Pingyao is the greatest surviving walled city in the Far East. As in the west, many of China’s greatest cities were defended by walls in the Middle Ages. But few of these survive intact to the present day. This makes Pingyao the best preserved medieval city in China, and one of that country’s greatest historical sites. The walls and towers of Pingyao are massive and very well preserved, and are second in size only to those of Avila in Spain. The Wall of Pingyao is part of the Historic City of Pingyao UNESCO World Heritage Site.
The city of Pingyao has been an important center of government and trade in China since ancient times. It was established as a capital city of the Western Zhou dynasty during the Warring States Period. Although its fortunes waxed and waned over the years, Pingyao consistently remained one of China’s strategic and commercial centers throughout all of the subsequent dynasties that ruled over the northeastern areas of the country.
Pingyao’s climb to become one of China’s greatest cities began in the 14th century with the reign of Zhu Yuanzhang, the first emperor of the Ming dynasty. Also known as the Hongwu Emperor, Zhu Yuanzhang united China and drove out the Yuan dynasty, ending nearly a century of foreign rule. Although Zhu Yuanzhang became a national hero for defeating the Mongols, he was also well known for his ruthlessness in defending his throne from enemies both foreign and domestic.
In order to both protect China from future invasions and maintain his own control over local populations, Zhu Yuanzhang instituted an immense program of building fortifications throughout China. One of his most important and longest-surviving projects was the construction of the city walls of Pingyao. This was designed in part to make Pingyao overshadow nearby Beijing, which had been the capital city under the hated Mongols. For a brief period Pingyao was the most important city in northeastern China.
Pingyao actually reached its height in the late 19th century. Close enough to the coastal cities to be commercially important but far enough inland to escape the ravages of European colonial powers, Pingyao became China’s financial center.
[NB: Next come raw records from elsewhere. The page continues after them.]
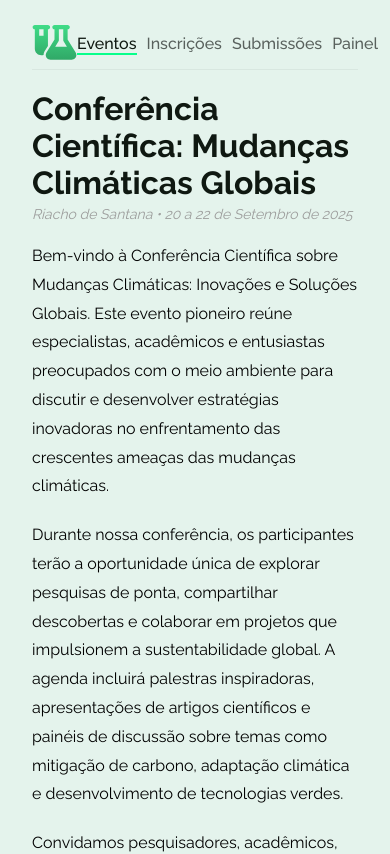
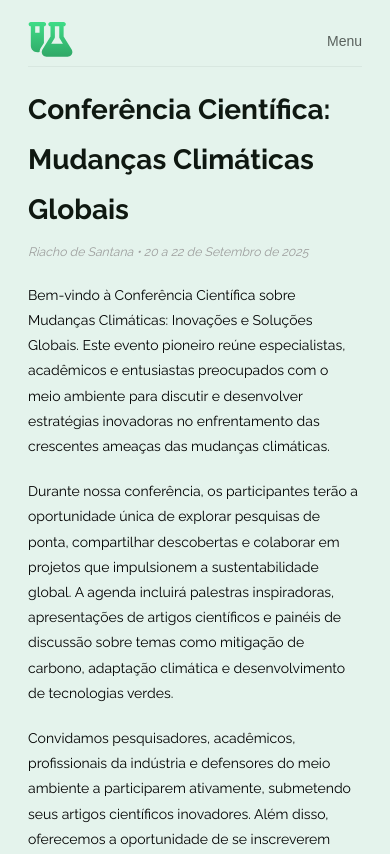
Before and after one commit to Gabrieldison/event-log, a Next.js app: page / in a window 390 px wide. Shown: the top 854 px of the page. Built offline with nearby package versions, Linux system fonts and the light colour scheme.

Commit message:
feat: create menu mobile

```diff
--- a/src/app/globals.ts
+++ b/src/app/globals.ts
@@ -20,6 +20,11 @@ const GlobalStyle = createGlobalStyle`
     margin: 0;
     padding: 0;
     box-sizing: border-box;
+    line-height: 180%;
+
+    @media only screen and (max-width: 768px) {
+      font-size: 87.5%;
+    }
   }
 
   body {
@@ -27,8 +32,16 @@ const GlobalStyle = createGlobalStyle`
     -webkit-font-smoothing: antialiased;
   }
 
+  a {
+    text-decoration: none;
+    cursor: pointer;
+    color: var(--link);
+  }
+
   button {
     cursor: pointer;
+    border: 0;
+    background: transparent;
   }
 `;
 
--- a/src/components/header/index.tsx
+++ b/src/components/header/index.tsx
@@ -3,18 +3,41 @@
 import logo from "@/../public/images/logo.svg";
 import Image from "next/image";
 import Link from "next/link";
-import { usePathname } from "next/navigation";
-import { HeaderContainer, NavContainer } from "./styles";
+import { usePathname, useRouter } from "next/navigation";
+import { useState } from "react";
+import {
+  HeaderContainer,
+  MobileMenu,
+  MobileMenuButton,
+  NavContainer,
+} from "./styles";
 
 export function Header() {
+  const [isMenuOpen, setMenuOpen] = useState(false);
+
   const pathname = usePathname();
+
+  const router = useRouter();
+
+  const toggleMenu = () => {
+    setMenuOpen(!isMenuOpen);
+  };
+
+  const closeMenu = () => {
+    setMenuOpen(false);
+  };
+
+  const handleLinkClick = (href: string) => {
+    router.push(href);
+    closeMenu();
+  };
+
   return (
     <HeaderContainer>
-      <div>
-        <Link href="/">
-          <Image src={logo} alt="logo image" />
-        </Link>
-      </div>
+      <Link href="/">
+        <Image src={logo} alt="logo image" />
+      </Link>
+
       <NavContainer>
         <Link href="/" className={`${pathname === "/" ? "active" : ""}`}>
           Eventos
@@ -38,6 +61,39 @@ export function Header() {
           Painel
         </Link>
       </NavContainer>
+
+      <MobileMenuButton onClick={toggleMenu}>Menu</MobileMenuButton>
+
+      <MobileMenu isOpen={isMenuOpen}>
+        <Link
+          href="/"
+          className={`${pathname === "/" ? "active" : ""}`}
+          onClick={() => handleLinkClick("/")}
+        >
+          Eventos
+        </Link>
+        <Link
+          href="/subscription"
+          className={`${pathname === "/subscription" ? "active" : ""}`}
+          onClick={() => handleLinkClick("/subscription")}
+        >
+          Inscrições
+        </Link>
+        <Link
+          href="/submission"
+          className={`${pathname === "/submission" ? "active" : ""}`}
+          onClick={() => handleLinkClick("/submission")}
+        >
+          Submissões
+        </Link>
+        <Link
+          href="/dashboard"
+          className={`${pathname === "/dashboard" ? "active" : ""}`}
+          onClick={() => handleLinkClick("/dashboard")}
+        >
+          Painel
+        </Link>
+      </MobileMenu>
     </HeaderContainer>
   );
 }
--- a/src/components/header/styles.ts
+++ b/src/components/header/styles.ts
@@ -1,31 +1,37 @@
 "use client";
 
 import styled from "styled-components";
+
+interface MobileMenuProps {
+  isOpen: boolean;
+}
 
 export const HeaderContainer = styled.header`
   width: 100%;
   display: flex;
   justify-content: space-between;
   align-items: center;
-  margin-top: 20px;
-  margin-bottom: 20px;
-  padding-top: 5px;
-  padding-bottom: 5px;
+  margin-top: 1.25rem;
+  margin-bottom: 1.25rem;
+  padding-top: 0.313rem;
+  padding-bottom: 0.313rem;
   border-bottom: 1px solid var(--divider);
 `;
 
 export const NavContainer = styled.nav`
   display: flex;
-  gap: 10px;
+  gap: 0.625rem;
+
+  @media (max-width: 520px) {
+    display: none;
+  }
 
   a {
     position: relative;
     overflow: hidden;
-    text-decoration: none;
     font-size: 1rem;
     font-weight: 500;
     color: var(--link);
-    padding-bottom: 2px;
 
     &::after {
       content: "";
@@ -42,12 +48,12 @@ export const NavContainer = styled.nav`
       width: 100%;
     }
 
+    &.active::after {
+      width: 100%;
+    }
+
     &:hover {
       color: var(--title);
-    }
-
-    &.active::after {
-      width: 100%;
     }
 
     &.active {
@@ -55,3 +61,57 @@ export const NavContainer = styled.nav`
     }
   }
 `;
+
+export const MobileMenuButton = styled.button`
+  display: none;
+  cursor: pointer;
+
+  @media (max-width: 520px) {
+    display: block;
+    font-size: 1rem;
+    font-weight: 500;
+    color: var(--link);
+  }
+`;
+
+export const MobileMenu = styled.div<MobileMenuProps>`
+  display: none;
+  gap: 0.625rem;
+  padding: 1rem;
+  width: 100%;
+
+  @media (max-width: 520px) {
+    display: flex;
+    flex-direction: column;
+    background-color: var(--background);
+    font-size: 1rem;
+    font-weight: 500;
+    position: fixed;
+    top: 0;
+    right: 0;
+    height: 100%;
+    transition:
+      transform 0.3s ease,
+      visibility 0.3s ease;
+
+    transform: translateX(${({ isOpen }) => (isOpen ? "0" : "100%")});
+
+    visibility: ${({ isOpen }) => (isOpen ? "visible" : "hidden")};
+
+    a {
+      /* display: flex;
+      align-items: center;
+      justify-content: center; */
+      font-size: 1rem;
+      font-weight: 500;
+      color: var(--link);
+    }
+
+    a.active {
+      background-color: var(--divider);
+      color: var(--title);
+      padding: 0.313rem;
+      border-radius: 3px;
+    }
+  }
+`;
```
It is estimated that more than half of China’s banks at the time were headquartered here, safe behind the city’s massive walls. Although Pingyao’s star has faded, the walls remain and are kept in very good repair in order to accommodate the hordes of tourists who visit every year.
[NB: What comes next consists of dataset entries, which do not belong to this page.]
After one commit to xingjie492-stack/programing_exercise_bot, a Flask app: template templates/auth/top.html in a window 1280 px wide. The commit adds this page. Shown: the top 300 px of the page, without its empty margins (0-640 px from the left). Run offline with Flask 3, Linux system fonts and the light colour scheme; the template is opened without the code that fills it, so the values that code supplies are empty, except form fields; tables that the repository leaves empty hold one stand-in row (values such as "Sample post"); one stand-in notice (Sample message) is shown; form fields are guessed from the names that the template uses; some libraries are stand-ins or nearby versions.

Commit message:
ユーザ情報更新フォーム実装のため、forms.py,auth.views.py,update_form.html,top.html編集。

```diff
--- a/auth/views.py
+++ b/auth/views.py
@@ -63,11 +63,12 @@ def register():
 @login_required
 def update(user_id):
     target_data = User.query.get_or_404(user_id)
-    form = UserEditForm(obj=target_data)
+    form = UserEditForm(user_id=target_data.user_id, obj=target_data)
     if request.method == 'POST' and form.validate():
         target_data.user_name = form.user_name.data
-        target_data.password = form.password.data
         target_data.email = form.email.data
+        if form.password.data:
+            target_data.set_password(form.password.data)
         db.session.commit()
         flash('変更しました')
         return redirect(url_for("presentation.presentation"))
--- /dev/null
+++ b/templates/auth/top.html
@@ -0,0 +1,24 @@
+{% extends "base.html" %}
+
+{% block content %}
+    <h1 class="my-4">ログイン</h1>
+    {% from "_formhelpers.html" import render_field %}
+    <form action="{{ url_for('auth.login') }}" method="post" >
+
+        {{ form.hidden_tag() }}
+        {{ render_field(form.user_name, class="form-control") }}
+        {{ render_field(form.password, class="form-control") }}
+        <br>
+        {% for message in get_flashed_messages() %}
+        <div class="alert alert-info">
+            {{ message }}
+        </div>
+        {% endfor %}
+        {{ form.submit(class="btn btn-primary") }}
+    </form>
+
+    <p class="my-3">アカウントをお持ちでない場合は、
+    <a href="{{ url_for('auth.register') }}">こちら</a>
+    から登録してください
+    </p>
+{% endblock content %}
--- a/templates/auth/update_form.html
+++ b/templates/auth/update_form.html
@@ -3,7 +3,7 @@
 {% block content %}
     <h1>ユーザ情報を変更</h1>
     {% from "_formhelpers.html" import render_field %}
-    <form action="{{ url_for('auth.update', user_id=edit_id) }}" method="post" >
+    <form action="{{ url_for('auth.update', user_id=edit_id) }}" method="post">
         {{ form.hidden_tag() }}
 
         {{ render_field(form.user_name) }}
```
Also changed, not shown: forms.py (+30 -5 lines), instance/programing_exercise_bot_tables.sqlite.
The Walls of Pingyao are among the best preserved in the world, and appear much today as they did when they were completed in the 1370s. The general layout is like that of a turtle. Six giant, heavily fortified gates jut out from the walls: one at the north end (the head), one at the south end (the tail), and two each on the east and west sides (the legs). Because of this Pingyao is sometimes refered to as Turtle City.
The statistics of the brown-bricked wall are unmatched: it runs for four miles around the city, at an average height of sixty feet and thickness of over ten feet. In addition to the six gatehouses, there are four corner towers and a mind-blowing 72 watchtowers that are each like a small fortress unto themselves. The fortifications were once surrounded by a moat, but are now surrounded by trees and walking paths.
The Walls of Pingyao stretch around the old city center of Pingyao, about 200 miles southwest of Beijing. They are accessible at numerous points and much of the perimeter can be walked. Although there are no regular hours for walking on the wall, a museum ticket is required for access. Admission is Y120. Web: www.cnto.org (official tourism website of China).
China once boasted many excellent walled cities, but few now remain, and none are as intact or impressive as Pingyao. However, a close second is the Walled City of Xi’an, which thanks to that city’s other attractions are probably even more visited. Also nearly intact is the Walled City of Nanjing. Small portions of the Ming-era Walls of Beijing are still standing as well.